(Data in this exercise Opens)
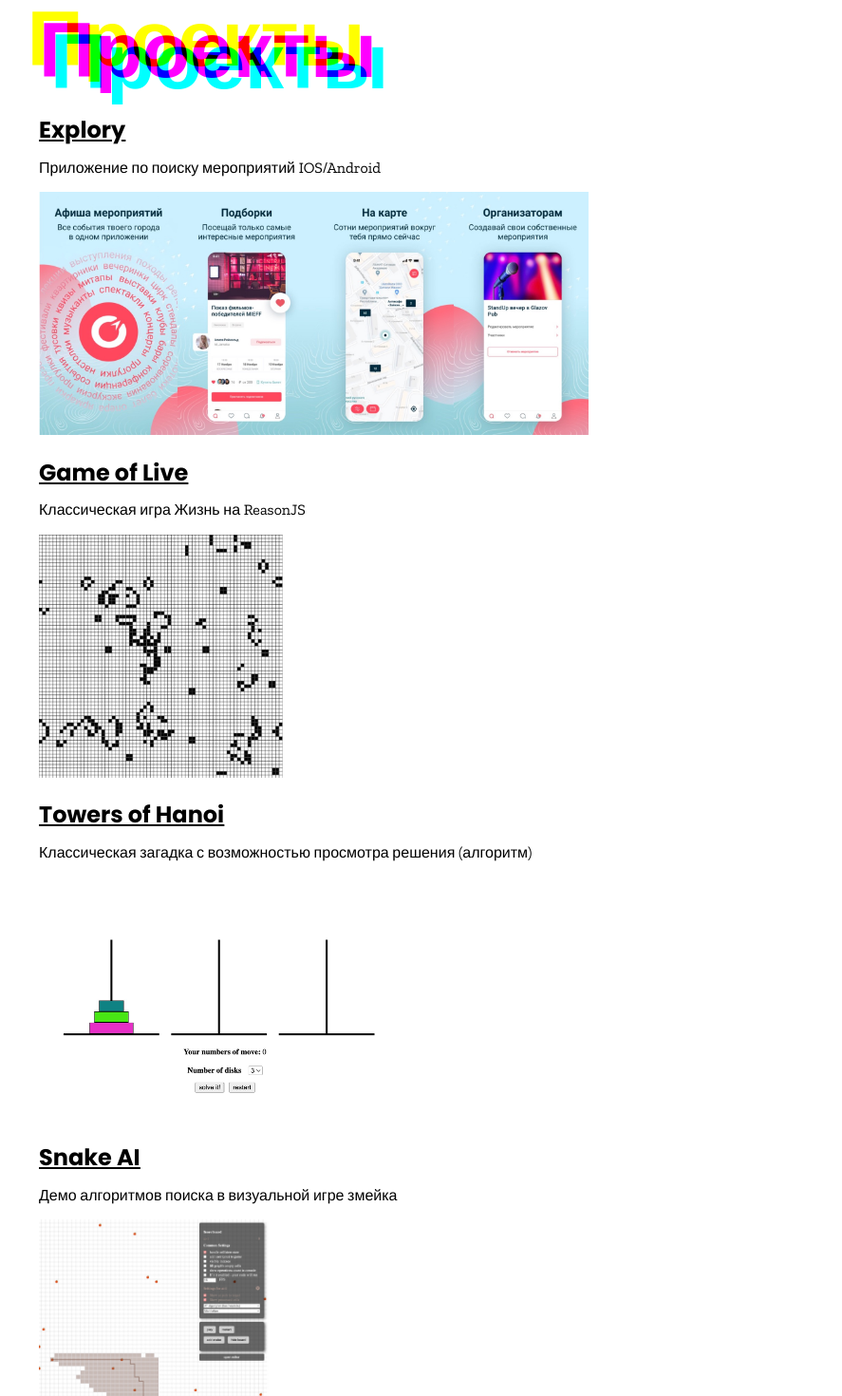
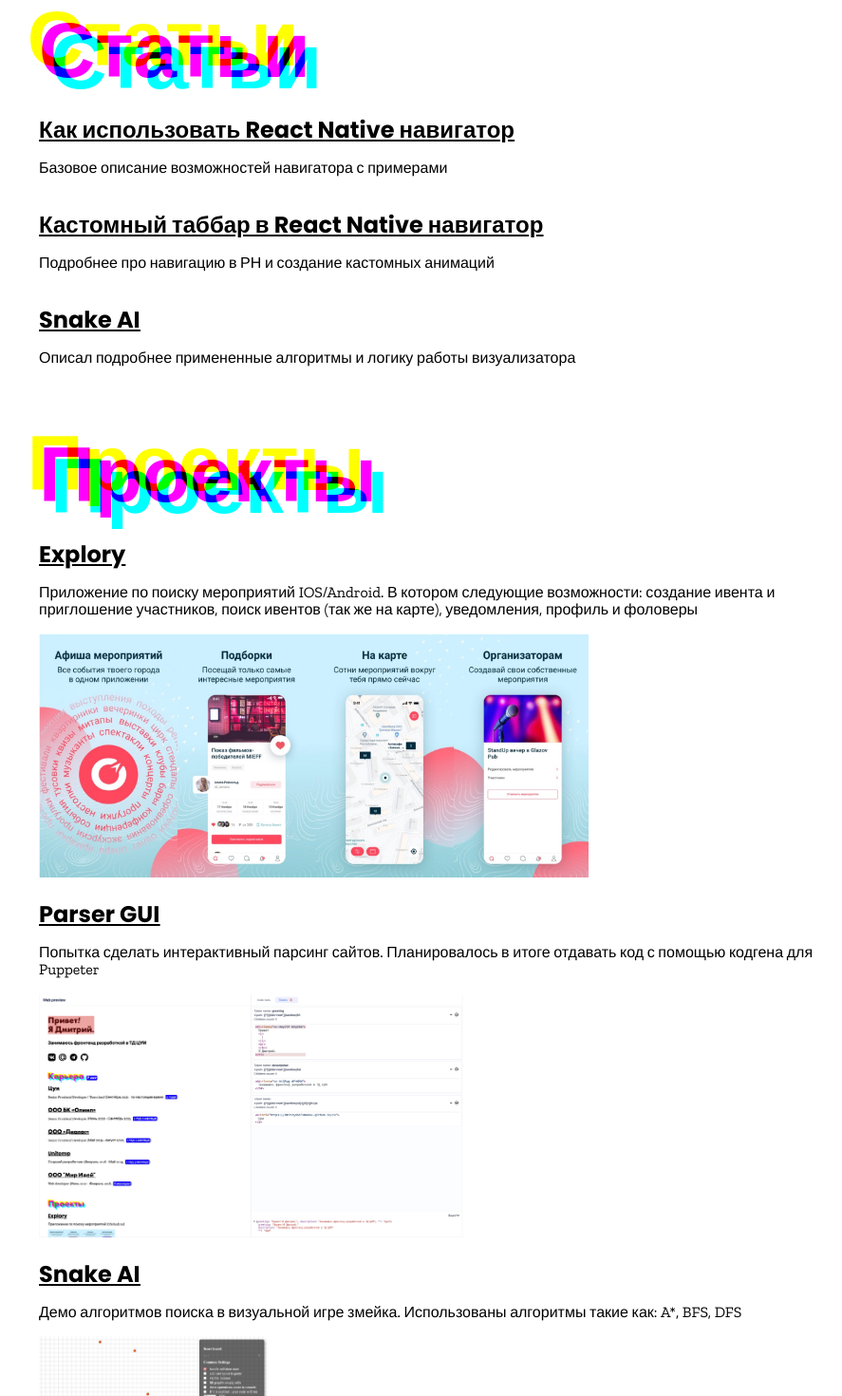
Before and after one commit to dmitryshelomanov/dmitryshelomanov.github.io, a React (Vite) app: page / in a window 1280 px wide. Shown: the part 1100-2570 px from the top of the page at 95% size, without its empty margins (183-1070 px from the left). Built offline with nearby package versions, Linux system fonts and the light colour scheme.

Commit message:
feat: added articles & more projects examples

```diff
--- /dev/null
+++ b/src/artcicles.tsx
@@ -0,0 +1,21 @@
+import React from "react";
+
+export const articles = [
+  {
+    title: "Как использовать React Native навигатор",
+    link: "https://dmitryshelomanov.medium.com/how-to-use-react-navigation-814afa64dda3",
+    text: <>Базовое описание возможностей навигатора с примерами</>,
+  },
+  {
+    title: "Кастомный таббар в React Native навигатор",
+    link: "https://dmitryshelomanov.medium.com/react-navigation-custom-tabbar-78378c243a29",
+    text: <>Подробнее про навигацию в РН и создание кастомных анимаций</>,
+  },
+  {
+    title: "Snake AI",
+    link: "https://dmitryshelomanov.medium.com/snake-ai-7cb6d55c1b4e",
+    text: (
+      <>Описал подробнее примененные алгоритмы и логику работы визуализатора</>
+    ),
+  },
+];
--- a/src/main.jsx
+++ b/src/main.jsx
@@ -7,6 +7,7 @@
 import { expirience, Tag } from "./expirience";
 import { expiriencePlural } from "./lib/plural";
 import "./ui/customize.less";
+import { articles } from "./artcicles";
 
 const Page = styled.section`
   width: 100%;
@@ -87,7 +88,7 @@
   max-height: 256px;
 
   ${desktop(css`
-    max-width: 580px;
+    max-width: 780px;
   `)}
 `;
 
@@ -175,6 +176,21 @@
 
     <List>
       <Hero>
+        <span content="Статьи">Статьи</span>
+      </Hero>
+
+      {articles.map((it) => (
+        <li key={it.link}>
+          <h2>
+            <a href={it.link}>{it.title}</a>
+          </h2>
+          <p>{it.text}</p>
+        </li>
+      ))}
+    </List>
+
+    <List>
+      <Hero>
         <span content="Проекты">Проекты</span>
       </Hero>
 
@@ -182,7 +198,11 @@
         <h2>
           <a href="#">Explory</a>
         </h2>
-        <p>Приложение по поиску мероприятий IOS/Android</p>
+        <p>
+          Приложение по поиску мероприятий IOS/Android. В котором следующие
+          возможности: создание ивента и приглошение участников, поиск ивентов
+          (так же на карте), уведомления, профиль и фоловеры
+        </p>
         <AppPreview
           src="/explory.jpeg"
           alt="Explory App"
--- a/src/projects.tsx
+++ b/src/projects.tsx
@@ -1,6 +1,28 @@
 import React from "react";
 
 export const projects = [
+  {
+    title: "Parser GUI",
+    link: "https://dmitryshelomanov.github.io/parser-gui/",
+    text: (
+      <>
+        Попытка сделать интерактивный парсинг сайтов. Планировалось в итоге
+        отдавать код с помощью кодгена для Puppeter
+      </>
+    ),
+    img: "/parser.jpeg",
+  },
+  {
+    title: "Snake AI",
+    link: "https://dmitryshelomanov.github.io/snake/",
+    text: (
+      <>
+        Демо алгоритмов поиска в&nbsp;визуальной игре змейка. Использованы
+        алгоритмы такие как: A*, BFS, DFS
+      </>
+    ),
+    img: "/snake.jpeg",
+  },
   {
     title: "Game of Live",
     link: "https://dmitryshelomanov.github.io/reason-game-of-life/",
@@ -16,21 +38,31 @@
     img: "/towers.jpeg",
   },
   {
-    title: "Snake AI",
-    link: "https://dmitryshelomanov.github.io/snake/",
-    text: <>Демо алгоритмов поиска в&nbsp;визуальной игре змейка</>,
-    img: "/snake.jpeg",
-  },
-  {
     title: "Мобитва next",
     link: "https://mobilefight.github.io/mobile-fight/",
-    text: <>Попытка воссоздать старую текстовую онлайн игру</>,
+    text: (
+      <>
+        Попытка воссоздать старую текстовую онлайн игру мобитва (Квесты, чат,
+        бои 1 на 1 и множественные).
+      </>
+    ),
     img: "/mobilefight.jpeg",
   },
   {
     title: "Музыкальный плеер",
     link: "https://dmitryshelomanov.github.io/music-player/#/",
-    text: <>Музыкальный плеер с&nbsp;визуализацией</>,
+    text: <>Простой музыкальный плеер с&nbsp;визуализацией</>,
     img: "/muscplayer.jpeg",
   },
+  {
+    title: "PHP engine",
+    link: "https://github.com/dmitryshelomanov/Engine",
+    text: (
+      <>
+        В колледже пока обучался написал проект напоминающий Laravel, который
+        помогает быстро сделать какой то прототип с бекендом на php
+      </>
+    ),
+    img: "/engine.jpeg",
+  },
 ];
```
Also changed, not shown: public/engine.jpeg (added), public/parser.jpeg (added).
(Data in this exercise Closes)
### Activity
Your task is to set down the records shown above exactly, minus any pictures.

### Reply to the exercise
Before and after one commit to dmitryshelomanov/dmitryshelomanov.github.io, a React (Vite) app: page / in a window 1280 px wide. Shown: the part 1100-2570 px from the top of the page at 95% size, without its empty margins (183-1070 px from the left). Built offline with nearby package versions, Linux system fonts and the light colour scheme.

Commit message:
feat: added articles & more projects examples

```diff
--- /dev/null
+++ b/src/artcicles.tsx
@@ -0,0 +1,21 @@
+import React from "react";
+
+export const articles = [
+  {
+    title: "Как использовать React Native навигатор",
+    link: "https://dmitryshelomanov.medium.com/how-to-use-react-navigation-814afa64dda3",
+    text: <>Базовое описание возможностей навигатора с примерами</>,
+  },
+  {
+    title: "Кастомный таббар в React Native навигатор",
+    link: "https://dmitryshelomanov.medium.com/react-navigation-custom-tabbar-78378c243a29",
+    text: <>Подробнее про навигацию в РН и создание кастомных анимаций</>,
+  },
+  {
+    title: "Snake AI",
+    link: "https://dmitryshelomanov.medium.com/snake-ai-7cb6d55c1b4e",
+    text: (
+      <>Описал подробнее примененные алгоритмы и логику работы визуализатора</>
+    ),
+  },
+];
--- a/src/main.jsx
+++ b/src/main.jsx
@@ -7,6 +7,7 @@
 import { expirience, Tag } from "./expirience";
 import { expiriencePlural } from "./lib/plural";
 import "./ui/customize.less";
+import { articles } from "./artcicles";
 
 const Page = styled.section`
   width: 100%;
@@ -87,7 +88,7 @@
   max-height: 256px;
 
   ${desktop(css`
-    max-width: 580px;
+    max-width: 780px;
   `)}
 `;
 
@@ -175,6 +176,21 @@
 
     <List>
       <Hero>
+        <span content="Статьи">Статьи</span>
+      </Hero>
+
+      {articles.map((it) => (
+        <li key={it.link}>
+          <h2>
+            <a href={it.link}>{it.title}</a>
+          </h2>
+          <p>{it.text}</p>
+        </li>
+      ))}
+    </List>
+
+    <List>
+      <Hero>
         <span content="Проекты">Проекты</span>
       </Hero>
 
@@ -182,7 +198,11 @@
         <h2>
           <a href="#">Explory</a>
         </h2>
-        <p>Приложение по поиску мероприятий IOS/Android</p>
+        <p>
+          Приложение по поиску мероприятий IOS/Android. В котором следующие
+          возможности: создание ивента и приглошение участников, поиск ивентов
+          (так же на карте), уведомления, профиль и фоловеры
+        </p>
         <AppPreview
           src="/explory.jpeg"
           alt="Explory App"
--- a/src/projects.tsx
+++ b/src/projects.tsx
@@ -1,6 +1,28 @@
 import React from "react";
 
 export const projects = [
+  {
+    title: "Parser GUI",
+    link: "https://dmitryshelomanov.github.io/parser-gui/",
+    text: (
+      <>
+        Попытка сделать интерактивный парсинг сайтов. Планировалось в итоге
+        отдавать код с помощью кодгена для Puppeter
+      </>
+    ),
+    img: "/parser.jpeg",
+  },
+  {
+    title: "Snake AI",
+    link: "https://dmitryshelomanov.github.io/snake/",
+    text: (
+      <>
+        Демо алгоритмов поиска в&nbsp;визуальной игре змейка. Использованы
+        алгоритмы такие как: A*, BFS, DFS
+      </>
+    ),
+    img: "/snake.jpeg",
+  },
   {
     title: "Game of Live",
     link: "https://dmitryshelomanov.github.io/reason-game-of-life/",
@@ -16,21 +38,31 @@
     img: "/towers.jpeg",
   },
   {
-    title: "Snake AI",
-    link: "https://dmitryshelomanov.github.io/snake/",
-    text: <>Демо алгоритмов поиска в&nbsp;визуальной игре змейка</>,
-    img: "/snake.jpeg",
-  },
-  {
     title: "Мобитва next",
     link: "https://mobilefight.github.io/mobile-fight/",
-    text: <>Попытка воссоздать старую текстовую онлайн игру</>,
+    text: (
+      <>
+        Попытка воссоздать старую текстовую онлайн игру мобитва (Квесты, чат,
+        бои 1 на 1 и множественные).
+      </>
+    ),
     img: "/mobilefight.jpeg",
   },
   {
     title: "Музыкальный плеер",
     link: "https://dmitryshelomanov.github.io/music-player/#/",
-    text: <>Музыкальный плеер с&nbsp;визуализацией</>,
+    text: <>Простой музыкальный плеер с&nbsp;визуализацией</>,
     img: "/muscplayer.jpeg",
   },
+  {
+    title: "PHP engine",
+    link: "https://github.com/dmitryshelomanov/Engine",
+    text: (
+      <>
+        В колледже пока обучался написал проект напоминающий Laravel, который
+        помогает быстро сделать какой то прототип с бекендом на php
+      </>
+    ),
+    img: "/engine.jpeg",
+  },
 ];
```
Also changed, not shown: public/engine.jpeg (added), public/parser.jpeg (added).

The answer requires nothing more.